[AVAILABLE DATA]

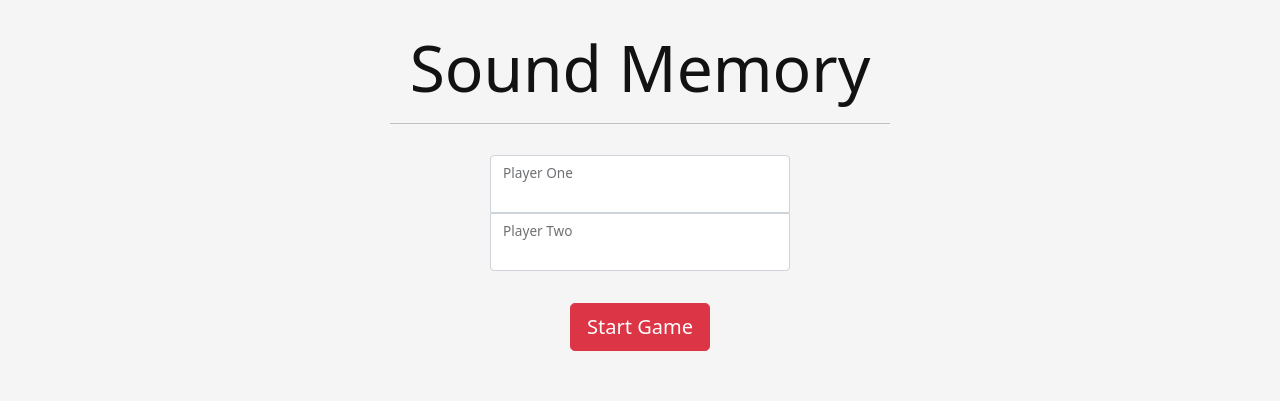
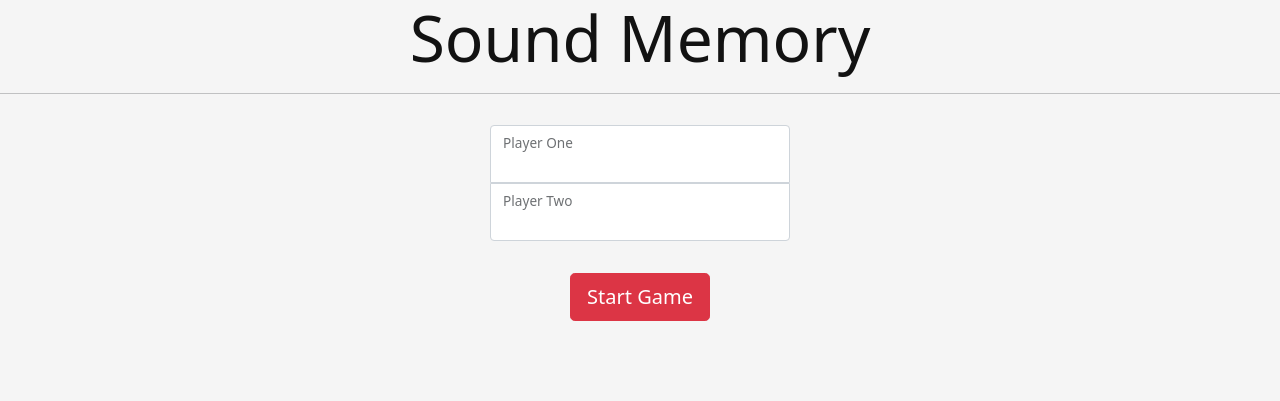
Before and after one commit to KRISCHOMAT/sound-memory, a website: page userNames.html in a window 1280 px wide. Drawn offline with nearby package versions, Linux system fonts and the light colour scheme.

Commit message:
sizing issues first page

```diff
--- a/public/css/styles.css
+++ b/public/css/styles.css
@@ -1,6 +1,11 @@
+html, body{
+  height: 100%;
+}
+
 body {
   text-align: center;
   background-color: #F5F5F5;
+  align-items: center;
 }
 
 h1 {
@@ -17,8 +22,11 @@ h1 {
   margin: auto;
 }
 
+/* .form-signin .form-floating:focus-within {
+  z-index: 2;
+} */
+
 .simplebox {
-  outline: none;
   -webkit-box-shadow: none !important;
 }
 
@@ -107,9 +115,6 @@ h1 {
   display: block;
 }
 
-@media all and (max-width:480px){
-  .btn{width: 100%}
-}
 
 #startButton{
   margin: 32px;
--- a/userNames.html
+++ b/userNames.html
@@ -13,13 +13,9 @@
 
 </head>
 
-<body>
-
-  <div class="wrapped">
-
-    <h1>Sound Memory</h1>
-    <hr>
-
+<body class="text-center">
+  <h1 class=" mb-3 fw-normal">Sound Memory</h1>
+  <hr>
     <form class="form-signin" action="/" method="post">
 
       <div class="form-floating">
@@ -37,12 +33,12 @@
       </div>
 
       <div class="button">
-        <button id="startButton" class="btn btn-lg btn-danger" type="submit">Start Game</button>
+        <button id="startButton" class=" btn btn-lg btn-danger" type="submit">Start Game</button>
 
       </div>
 
     </form>
-  </div>
+
 
   <script src="https://ajax.googleapis.com/ajax/libs/jquery/3.6.0/jquery.min.js"></script>
   <script src="js/inputs.js"></script>
```
Also changed, not shown: main.html (+1 -4 lines).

[TASK PROMPT]
Retype the listing above exactly, please. Pictures do not belong in the copy.

[WRITTEN REPLY]
Before and after one commit to KRISCHOMAT/sound-memory, a website: page userNames.html in a window 1280 px wide. Drawn offline with nearby package versions, Linux system fonts and the light colour scheme.

Commit message:
sizing issues first page

```diff
--- a/public/css/styles.css
+++ b/public/css/styles.css
@@ -1,6 +1,11 @@
+html, body{
+  height: 100%;
+}
+
 body {
   text-align: center;
   background-color: #F5F5F5;
+  align-items: center;
 }
 
 h1 {
@@ -17,8 +22,11 @@ h1 {
   margin: auto;
 }
 
+/* .form-signin .form-floating:focus-within {
+  z-index: 2;
+} */
+
 .simplebox {
-  outline: none;
   -webkit-box-shadow: none !important;
 }
 
@@ -107,9 +115,6 @@ h1 {
   display: block;
 }
 
-@media all and (max-width:480px){
-  .btn{width: 100%}
-}
 
 #startButton{
   margin: 32px;
--- a/userNames.html
+++ b/userNames.html
@@ -13,13 +13,9 @@
 
 </head>
 
-<body>
-
-  <div class="wrapped">
-
-    <h1>Sound Memory</h1>
-    <hr>
-
+<body class="text-center">
+  <h1 class=" mb-3 fw-normal">Sound Memory</h1>
+  <hr>
     <form class="form-signin" action="/" method="post">
 
       <div class="form-floating">
@@ -37,12 +33,12 @@
       </div>
 
       <div class="button">
-        <button id="startButton" class="btn btn-lg btn-danger" type="submit">Start Game</button>
+        <button id="startButton" class=" btn btn-lg btn-danger" type="submit">Start Game</button>
 
       </div>
 
     </form>
-  </div>
+
 
   <script src="https://ajax.googleapis.com/ajax/libs/jquery/3.6.0/jquery.min.js"></script>
   <script src="js/inputs.js"></script>
```
Also changed, not shown: main.html (+1 -4 lines).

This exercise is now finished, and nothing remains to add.